The introduction points out that there are three main paradigms that guide atonement perspectives. The first paradigm is the Christus Victor paradigm, which is Satanward in its approach so that Jesus is seen to be fighting against and triumphing over the devil and his works. The second paradigm is Godward in its focus so that the work of Christ on the cross is said to satisfy or appease something within the nature and character of God. The third paradigm is manward in focus so that the work of Christ is thought to accomplish something for humanity. All of the various theories about the atonement fall into one of these paradigms, and this book chose four theories to consider.
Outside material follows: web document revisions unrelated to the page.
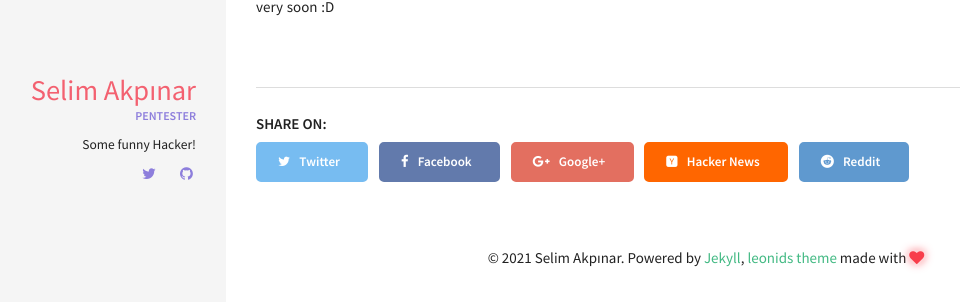
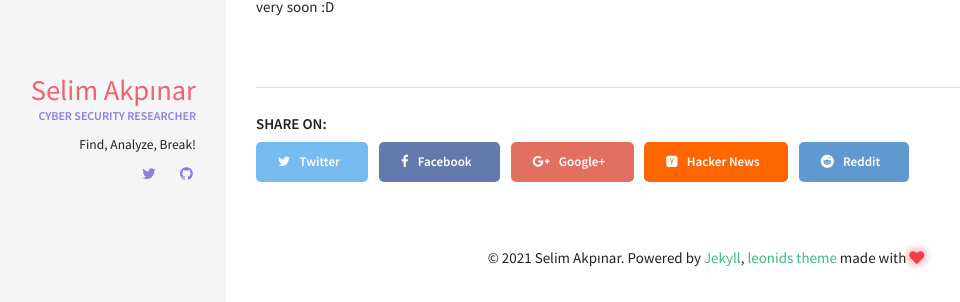
Before and after one commit to mandev0/mandev0.github.io, a Jekyll site: the page built from docs/_posts/2020-11-20-I-will-write-something-soon.md, in a window 1280 px wide. Shown: the part 283-585 px from the top of the page, without its empty margins (94-1054 px from the left). Built offline with Jekyll 4.4.1, drawn with Linux system fonts in a browser that asks for light colours.

Commit message:
Update _config.yml

```diff
--- a/docs/_config.yml
+++ b/docs/_config.yml
@@ -35,8 +35,8 @@ kramdown:
 owner:
   name: Selim Akpınar
   avatar: #leonids-logo.png
-  job: "Pentester"
-  bio: "Some funny Hacker!"
+  job: "Cyber Security Researcher"
+  bio: "Find, Analyze, Break!"
   email:
   disqus-shortname:
   twitter: _mandev
```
This, of course, is the main weakness of this book (and all "Four View" books), for the reader may not recognize that there are more than four views on the atonement. Regardless, the four views chosen were as follows.
The Christus Victor view, explained and defended by Gregory Boyd, essentially sees that Jesus came to destroy the devil's work.
The Penal Substitution view, explained and defended by Thomas Schreiner, argues that sin has a penalty, and on the cross, Jesus bore that penalty for all mankind.
The Healing view, explained and defended by Bruce Reichenbach, says that the cross of Christ was intended to restore all creation and relationships to their rightful role within God's design
Finally, the Kaleidoscopic view, explained and defended by Joel Green, argues that on the cross, Jesus did something significant within each of the three paradigms listed above.
The reason I ended up siding with the Christus Victor view is because of how it presents God in light of Jesus Christ. Jesus reveals the Father to us, and in Jesus we do not see a God who is out to get us, who is just waiting to pounce on every sin, and who must exact bloody revenge for every slight against His holy character. And while it is certainly true that there are negative consequences for sin, and far-reaching implications for restoration and liberation within the cross of Christ for all mankind, the central reason Jesus went to the cross, it seems, is because Satan demanded it, and in so doing, Jesus defeated and triumphed over the devil. It is not God who is bloodthirsty and legalistic, but Satan. It is not the wrath of God that must be appeased, but the wrath of the law by which Satan screams for justice! So Jesus gave Satan "justice" and in so doing, destroyed the devil's works.
I am certain I am explaining this poorly, but then, I just now learned of this view!